* **Exercise**
All of the data below should be output exactly as given.

Difference listings:
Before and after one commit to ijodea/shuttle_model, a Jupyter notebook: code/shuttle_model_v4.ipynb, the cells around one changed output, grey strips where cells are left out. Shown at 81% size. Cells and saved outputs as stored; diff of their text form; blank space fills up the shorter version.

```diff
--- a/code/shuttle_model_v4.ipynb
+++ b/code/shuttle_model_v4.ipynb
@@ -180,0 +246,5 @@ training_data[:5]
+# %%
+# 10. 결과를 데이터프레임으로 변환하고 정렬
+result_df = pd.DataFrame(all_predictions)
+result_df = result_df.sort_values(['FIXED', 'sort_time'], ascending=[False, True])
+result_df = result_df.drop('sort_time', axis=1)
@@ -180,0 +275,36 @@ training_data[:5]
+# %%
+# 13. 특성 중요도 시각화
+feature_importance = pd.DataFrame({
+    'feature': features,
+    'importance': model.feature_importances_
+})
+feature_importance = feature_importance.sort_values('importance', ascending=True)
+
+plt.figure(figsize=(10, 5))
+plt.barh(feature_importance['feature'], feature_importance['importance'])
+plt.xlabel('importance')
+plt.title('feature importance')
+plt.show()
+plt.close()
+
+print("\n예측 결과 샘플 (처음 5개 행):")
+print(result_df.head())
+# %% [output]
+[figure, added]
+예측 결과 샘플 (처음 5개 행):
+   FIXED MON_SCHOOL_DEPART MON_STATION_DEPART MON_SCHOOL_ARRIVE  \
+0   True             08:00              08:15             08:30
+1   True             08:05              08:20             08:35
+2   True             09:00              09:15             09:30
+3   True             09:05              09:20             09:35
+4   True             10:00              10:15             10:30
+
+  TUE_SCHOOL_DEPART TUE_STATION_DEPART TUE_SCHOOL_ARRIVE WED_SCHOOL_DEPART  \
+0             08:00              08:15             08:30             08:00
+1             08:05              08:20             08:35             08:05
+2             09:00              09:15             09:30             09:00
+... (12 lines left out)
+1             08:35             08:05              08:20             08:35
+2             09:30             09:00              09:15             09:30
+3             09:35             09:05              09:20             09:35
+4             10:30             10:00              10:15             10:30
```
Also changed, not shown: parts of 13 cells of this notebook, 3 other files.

* **Answer**
Before and after one commit to ijodea/shuttle_model, a Jupyter notebook: code/shuttle_model_v4.ipynb, the cells around one changed output, grey strips where cells are left out. Shown at 81% size. Cells and saved outputs as stored; diff of their text form; blank space fills up the shorter version.

```diff
--- a/code/shuttle_model_v4.ipynb
+++ b/code/shuttle_model_v4.ipynb
@@ -180,0 +246,5 @@ training_data[:5]
+# %%
+# 10. 결과를 데이터프레임으로 변환하고 정렬
+result_df = pd.DataFrame(all_predictions)
+result_df = result_df.sort_values(['FIXED', 'sort_time'], ascending=[False, True])
+result_df = result_df.drop('sort_time', axis=1)
@@ -180,0 +275,36 @@ training_data[:5]
+# %%
+# 13. 특성 중요도 시각화
+feature_importance = pd.DataFrame({
+    'feature': features,
+    'importance': model.feature_importances_
+})
+feature_importance = feature_importance.sort_values('importance', ascending=True)
+
+plt.figure(figsize=(10, 5))
+plt.barh(feature_importance['feature'], feature_importance['importance'])
+plt.xlabel('importance')
+plt.title('feature importance')
+plt.show()
+plt.close()
+
+print("\n예측 결과 샘플 (처음 5개 행):")
+print(result_df.head())
+# %% [output]
+[figure, added]
+예측 결과 샘플 (처음 5개 행):
+   FIXED MON_SCHOOL_DEPART MON_STATION_DEPART MON_SCHOOL_ARRIVE  \
+0   True             08:00              08:15             08:30
+1   True             08:05              08:20             08:35
+2   True             09:00              09:15             09:30
+3   True             09:05              09:20             09:35
+4   True             10:00              10:15             10:30
+
+  TUE_SCHOOL_DEPART TUE_STATION_DEPART TUE_SCHOOL_ARRIVE WED_SCHOOL_DEPART  \
+0             08:00              08:15             08:30             08:00
+1             08:05              08:20             08:35             08:05
+2             09:00              09:15             09:30             09:00
+... (12 lines left out)
+1             08:35             08:05              08:20             08:35
+2             09:30             09:00              09:15             09:30
+3             09:35             09:05              09:20             09:35
+4             10:30             10:00              10:15             10:30
```
Also changed, not shown: parts of 13 cells of this notebook, 3 other files.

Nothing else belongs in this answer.